**ENTRIES PROVIDED:**
★ ★ ★

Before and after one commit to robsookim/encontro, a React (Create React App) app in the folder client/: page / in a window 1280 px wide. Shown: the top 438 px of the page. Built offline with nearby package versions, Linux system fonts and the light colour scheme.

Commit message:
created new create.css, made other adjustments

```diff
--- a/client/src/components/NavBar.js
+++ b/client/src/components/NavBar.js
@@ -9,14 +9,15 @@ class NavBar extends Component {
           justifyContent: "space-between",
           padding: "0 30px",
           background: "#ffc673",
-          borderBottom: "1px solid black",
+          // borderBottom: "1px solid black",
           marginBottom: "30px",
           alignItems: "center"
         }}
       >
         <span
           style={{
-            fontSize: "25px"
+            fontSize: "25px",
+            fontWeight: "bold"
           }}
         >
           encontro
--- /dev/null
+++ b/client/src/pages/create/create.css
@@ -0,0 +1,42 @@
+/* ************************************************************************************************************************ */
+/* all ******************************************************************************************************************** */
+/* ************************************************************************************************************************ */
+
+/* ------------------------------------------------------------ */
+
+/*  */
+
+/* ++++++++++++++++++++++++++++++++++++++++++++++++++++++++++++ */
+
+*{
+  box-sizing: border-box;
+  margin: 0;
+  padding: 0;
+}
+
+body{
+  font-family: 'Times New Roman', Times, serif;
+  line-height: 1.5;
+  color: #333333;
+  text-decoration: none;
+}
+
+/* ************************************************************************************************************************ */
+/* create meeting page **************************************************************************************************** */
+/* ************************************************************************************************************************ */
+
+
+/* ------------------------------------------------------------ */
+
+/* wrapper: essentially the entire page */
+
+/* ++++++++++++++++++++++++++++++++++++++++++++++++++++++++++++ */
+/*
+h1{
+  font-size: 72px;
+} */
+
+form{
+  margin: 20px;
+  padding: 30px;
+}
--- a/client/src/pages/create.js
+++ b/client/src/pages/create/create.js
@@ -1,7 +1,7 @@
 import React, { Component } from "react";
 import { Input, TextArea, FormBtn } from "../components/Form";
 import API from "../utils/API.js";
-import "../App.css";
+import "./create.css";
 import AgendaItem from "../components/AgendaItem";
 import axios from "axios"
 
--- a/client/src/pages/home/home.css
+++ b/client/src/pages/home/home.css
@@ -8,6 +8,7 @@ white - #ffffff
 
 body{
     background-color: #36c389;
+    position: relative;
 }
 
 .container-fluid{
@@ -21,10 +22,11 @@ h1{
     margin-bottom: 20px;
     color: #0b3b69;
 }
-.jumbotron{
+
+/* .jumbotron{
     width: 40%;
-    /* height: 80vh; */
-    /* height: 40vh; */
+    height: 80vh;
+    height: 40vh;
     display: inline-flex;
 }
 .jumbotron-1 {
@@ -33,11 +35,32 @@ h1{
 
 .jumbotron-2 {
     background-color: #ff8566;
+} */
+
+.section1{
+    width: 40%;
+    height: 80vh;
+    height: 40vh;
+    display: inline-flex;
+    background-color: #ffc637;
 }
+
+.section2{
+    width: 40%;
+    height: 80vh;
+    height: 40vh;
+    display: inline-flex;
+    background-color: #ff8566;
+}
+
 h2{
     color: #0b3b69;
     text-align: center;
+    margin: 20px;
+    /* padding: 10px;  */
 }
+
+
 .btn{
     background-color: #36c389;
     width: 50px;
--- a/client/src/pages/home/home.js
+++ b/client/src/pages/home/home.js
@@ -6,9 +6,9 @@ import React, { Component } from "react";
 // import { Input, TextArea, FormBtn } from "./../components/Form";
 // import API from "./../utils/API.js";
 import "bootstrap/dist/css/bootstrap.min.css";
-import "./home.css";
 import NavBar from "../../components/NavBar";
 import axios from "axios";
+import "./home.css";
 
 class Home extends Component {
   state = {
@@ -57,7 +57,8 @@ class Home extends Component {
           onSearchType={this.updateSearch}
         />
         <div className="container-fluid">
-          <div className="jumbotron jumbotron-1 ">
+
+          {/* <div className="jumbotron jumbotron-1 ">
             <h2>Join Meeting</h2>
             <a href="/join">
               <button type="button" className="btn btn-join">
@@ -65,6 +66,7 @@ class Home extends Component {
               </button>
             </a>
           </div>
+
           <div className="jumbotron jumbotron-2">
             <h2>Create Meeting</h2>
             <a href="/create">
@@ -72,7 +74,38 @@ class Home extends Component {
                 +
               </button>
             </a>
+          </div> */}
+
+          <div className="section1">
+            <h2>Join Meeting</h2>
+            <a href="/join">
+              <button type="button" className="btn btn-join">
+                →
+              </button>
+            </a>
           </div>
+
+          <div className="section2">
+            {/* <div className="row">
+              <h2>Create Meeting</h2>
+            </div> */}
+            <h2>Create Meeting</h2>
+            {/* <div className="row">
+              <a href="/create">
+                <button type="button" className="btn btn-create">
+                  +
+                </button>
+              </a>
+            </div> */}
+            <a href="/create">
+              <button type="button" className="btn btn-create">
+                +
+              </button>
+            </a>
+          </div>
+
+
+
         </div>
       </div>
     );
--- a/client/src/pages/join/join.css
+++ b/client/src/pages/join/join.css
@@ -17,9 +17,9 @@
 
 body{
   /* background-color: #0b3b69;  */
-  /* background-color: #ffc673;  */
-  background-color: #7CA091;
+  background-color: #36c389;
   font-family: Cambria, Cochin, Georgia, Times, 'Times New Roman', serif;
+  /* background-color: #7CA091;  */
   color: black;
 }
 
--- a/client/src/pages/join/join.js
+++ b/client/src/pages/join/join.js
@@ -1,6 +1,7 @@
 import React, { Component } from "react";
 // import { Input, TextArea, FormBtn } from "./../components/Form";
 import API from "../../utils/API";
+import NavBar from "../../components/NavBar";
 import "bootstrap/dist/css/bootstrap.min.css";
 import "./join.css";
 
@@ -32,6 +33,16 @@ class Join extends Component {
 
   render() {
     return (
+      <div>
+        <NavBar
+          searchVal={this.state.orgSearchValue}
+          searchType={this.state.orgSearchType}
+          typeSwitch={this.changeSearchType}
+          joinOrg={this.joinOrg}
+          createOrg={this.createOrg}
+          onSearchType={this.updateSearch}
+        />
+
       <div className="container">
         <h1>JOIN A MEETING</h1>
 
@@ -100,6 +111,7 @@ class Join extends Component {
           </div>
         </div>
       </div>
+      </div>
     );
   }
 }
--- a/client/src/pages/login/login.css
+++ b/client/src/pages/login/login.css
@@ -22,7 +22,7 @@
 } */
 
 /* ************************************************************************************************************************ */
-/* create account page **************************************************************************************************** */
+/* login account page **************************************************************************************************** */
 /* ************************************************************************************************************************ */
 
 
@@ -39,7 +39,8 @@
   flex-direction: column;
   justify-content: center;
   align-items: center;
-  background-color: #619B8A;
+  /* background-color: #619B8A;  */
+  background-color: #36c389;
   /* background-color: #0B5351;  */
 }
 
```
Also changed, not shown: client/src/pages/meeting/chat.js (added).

★ ★ ★

**EXERCISE AIM:** Write only the number of lines in the material above where the string "NavBar" occurs.

**YOUR SOLUTION:** 6